Work to complete =
Locate the lines of the listing below that hold "muted", then copy each of them.

Entries supplied =
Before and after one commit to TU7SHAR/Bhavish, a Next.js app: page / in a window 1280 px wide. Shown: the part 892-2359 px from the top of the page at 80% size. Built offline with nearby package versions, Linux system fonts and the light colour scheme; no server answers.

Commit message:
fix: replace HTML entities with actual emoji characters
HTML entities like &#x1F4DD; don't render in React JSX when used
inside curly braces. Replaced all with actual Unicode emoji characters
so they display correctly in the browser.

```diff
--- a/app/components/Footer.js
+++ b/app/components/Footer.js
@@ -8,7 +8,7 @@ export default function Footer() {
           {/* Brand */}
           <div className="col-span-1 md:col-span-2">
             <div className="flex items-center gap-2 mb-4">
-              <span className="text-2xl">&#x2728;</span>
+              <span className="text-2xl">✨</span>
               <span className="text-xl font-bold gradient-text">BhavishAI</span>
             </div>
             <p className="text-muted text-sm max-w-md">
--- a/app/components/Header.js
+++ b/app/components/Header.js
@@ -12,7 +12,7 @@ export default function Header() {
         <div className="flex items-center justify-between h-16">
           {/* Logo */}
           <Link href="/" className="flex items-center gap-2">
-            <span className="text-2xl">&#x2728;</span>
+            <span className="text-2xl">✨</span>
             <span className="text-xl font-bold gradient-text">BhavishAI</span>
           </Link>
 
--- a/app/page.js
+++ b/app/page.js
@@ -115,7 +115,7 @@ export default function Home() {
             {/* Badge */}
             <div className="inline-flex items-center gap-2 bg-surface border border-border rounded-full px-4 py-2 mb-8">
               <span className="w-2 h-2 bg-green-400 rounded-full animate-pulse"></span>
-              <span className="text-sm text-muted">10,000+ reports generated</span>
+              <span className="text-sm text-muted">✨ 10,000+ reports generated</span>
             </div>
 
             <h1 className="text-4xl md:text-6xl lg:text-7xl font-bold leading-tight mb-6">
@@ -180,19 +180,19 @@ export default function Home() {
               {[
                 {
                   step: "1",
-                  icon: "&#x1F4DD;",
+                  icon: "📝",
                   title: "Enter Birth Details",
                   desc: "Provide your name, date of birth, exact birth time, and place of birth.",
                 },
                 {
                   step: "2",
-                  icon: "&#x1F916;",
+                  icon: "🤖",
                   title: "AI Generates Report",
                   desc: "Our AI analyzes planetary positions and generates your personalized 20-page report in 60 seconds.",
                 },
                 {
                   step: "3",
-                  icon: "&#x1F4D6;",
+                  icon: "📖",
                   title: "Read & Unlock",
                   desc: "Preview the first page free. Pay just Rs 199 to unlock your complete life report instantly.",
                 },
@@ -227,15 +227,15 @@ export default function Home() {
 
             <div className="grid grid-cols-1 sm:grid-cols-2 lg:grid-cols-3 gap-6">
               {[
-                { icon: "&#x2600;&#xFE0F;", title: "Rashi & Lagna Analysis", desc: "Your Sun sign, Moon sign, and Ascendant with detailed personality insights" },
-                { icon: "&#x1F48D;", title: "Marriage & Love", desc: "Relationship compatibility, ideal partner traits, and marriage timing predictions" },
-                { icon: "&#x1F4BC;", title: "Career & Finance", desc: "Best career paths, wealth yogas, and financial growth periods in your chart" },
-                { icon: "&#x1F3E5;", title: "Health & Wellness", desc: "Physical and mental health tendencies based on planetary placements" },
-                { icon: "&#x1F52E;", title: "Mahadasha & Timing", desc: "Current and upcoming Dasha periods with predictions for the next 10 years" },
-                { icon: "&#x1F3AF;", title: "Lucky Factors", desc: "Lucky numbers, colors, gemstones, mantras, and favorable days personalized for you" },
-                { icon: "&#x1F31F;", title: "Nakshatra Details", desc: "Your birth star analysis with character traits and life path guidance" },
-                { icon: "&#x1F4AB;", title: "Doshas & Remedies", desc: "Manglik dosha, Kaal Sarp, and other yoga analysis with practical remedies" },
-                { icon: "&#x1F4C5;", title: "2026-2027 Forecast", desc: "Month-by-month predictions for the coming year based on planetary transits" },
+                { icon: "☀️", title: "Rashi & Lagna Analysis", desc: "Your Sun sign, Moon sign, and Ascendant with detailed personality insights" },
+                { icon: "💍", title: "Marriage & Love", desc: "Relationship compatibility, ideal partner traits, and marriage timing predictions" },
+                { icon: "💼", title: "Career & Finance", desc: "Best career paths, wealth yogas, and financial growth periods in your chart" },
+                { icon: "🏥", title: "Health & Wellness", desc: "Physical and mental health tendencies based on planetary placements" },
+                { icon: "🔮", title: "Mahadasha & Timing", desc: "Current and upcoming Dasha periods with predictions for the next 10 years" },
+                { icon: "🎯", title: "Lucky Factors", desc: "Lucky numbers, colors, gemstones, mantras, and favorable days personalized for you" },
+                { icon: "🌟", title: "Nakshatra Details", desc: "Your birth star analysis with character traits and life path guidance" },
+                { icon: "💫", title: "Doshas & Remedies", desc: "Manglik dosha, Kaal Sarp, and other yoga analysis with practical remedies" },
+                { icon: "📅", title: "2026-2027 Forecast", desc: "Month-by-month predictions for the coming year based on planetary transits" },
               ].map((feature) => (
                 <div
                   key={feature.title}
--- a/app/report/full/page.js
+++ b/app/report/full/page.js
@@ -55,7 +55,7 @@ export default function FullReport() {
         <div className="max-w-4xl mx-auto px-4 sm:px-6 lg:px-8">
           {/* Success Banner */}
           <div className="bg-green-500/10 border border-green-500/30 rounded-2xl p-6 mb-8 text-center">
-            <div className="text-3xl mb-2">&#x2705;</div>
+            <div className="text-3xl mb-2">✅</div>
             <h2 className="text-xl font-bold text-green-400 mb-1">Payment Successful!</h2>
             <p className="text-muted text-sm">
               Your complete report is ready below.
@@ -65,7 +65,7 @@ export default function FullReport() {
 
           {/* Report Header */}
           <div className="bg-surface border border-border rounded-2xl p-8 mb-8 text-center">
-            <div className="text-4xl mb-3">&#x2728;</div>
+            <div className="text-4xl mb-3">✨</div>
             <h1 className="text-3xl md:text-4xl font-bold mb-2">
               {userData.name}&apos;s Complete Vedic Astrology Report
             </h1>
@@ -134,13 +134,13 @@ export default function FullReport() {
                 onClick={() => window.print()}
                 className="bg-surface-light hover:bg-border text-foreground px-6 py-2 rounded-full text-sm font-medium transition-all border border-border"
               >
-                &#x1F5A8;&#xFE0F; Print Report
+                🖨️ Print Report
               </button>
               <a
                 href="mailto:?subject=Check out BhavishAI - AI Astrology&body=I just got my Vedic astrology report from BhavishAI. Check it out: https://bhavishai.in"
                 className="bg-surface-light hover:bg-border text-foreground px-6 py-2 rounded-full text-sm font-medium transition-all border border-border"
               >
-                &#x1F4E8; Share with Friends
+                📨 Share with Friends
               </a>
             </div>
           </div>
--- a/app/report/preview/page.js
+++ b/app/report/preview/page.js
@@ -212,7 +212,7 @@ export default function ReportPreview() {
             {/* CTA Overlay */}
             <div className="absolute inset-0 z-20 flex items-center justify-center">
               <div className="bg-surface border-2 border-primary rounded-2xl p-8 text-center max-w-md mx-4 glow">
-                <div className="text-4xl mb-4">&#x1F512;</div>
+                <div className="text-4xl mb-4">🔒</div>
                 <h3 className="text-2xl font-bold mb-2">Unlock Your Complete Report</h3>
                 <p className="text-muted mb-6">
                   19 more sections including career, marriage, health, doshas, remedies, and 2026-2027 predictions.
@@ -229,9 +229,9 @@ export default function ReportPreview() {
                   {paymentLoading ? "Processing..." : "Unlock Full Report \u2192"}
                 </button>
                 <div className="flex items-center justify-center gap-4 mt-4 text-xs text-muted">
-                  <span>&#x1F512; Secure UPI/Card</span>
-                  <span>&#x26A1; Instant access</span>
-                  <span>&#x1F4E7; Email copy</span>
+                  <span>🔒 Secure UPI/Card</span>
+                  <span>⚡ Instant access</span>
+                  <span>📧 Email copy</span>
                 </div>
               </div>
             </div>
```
---
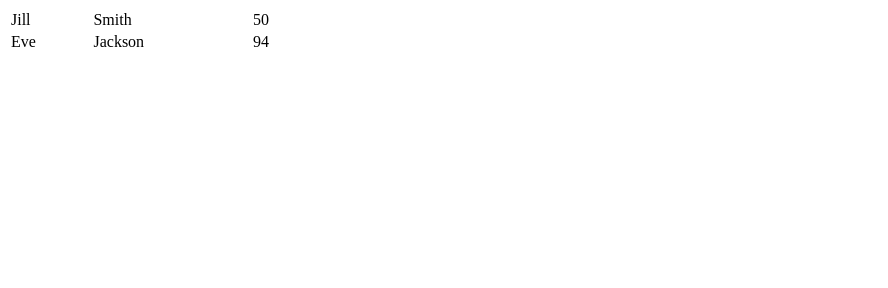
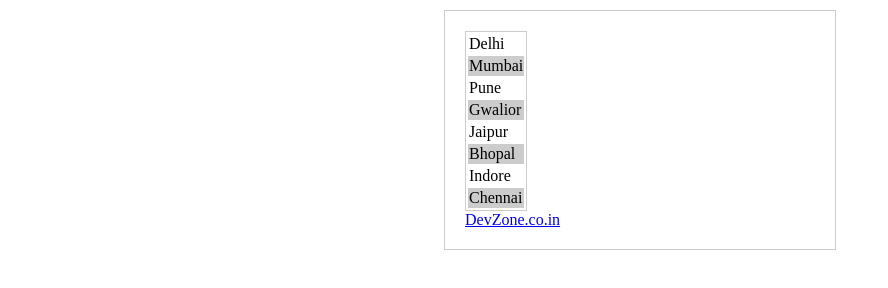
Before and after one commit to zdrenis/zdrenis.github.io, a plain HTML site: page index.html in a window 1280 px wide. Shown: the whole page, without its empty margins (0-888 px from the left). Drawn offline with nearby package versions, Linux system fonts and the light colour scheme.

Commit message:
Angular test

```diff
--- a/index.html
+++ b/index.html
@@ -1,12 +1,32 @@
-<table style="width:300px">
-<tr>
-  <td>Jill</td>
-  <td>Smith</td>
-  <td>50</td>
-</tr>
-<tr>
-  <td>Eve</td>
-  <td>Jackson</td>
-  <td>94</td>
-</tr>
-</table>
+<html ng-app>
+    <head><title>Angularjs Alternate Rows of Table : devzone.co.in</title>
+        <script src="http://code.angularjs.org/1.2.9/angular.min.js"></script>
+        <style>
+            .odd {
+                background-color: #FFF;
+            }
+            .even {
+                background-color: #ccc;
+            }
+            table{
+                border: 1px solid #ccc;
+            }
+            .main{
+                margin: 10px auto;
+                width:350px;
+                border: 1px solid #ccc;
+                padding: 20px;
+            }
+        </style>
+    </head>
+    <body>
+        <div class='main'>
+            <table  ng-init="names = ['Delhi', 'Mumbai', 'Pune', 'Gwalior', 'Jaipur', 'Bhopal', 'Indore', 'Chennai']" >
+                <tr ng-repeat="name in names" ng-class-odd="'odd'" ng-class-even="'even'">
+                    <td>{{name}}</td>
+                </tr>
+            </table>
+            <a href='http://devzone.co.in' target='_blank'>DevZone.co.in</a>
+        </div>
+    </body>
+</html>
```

Answer box =
             <p className="text-muted text-sm max-w-md">
-              <span className="text-sm text-muted">10,000+ reports generated</span>
+              <span className="text-sm text-muted">✨ 10,000+ reports generated</span>
             <p className="text-muted text-sm">
                 <p className="text-muted mb-6">
                 <div className="flex items-center justify-center gap-4 mt-4 text-xs text-muted">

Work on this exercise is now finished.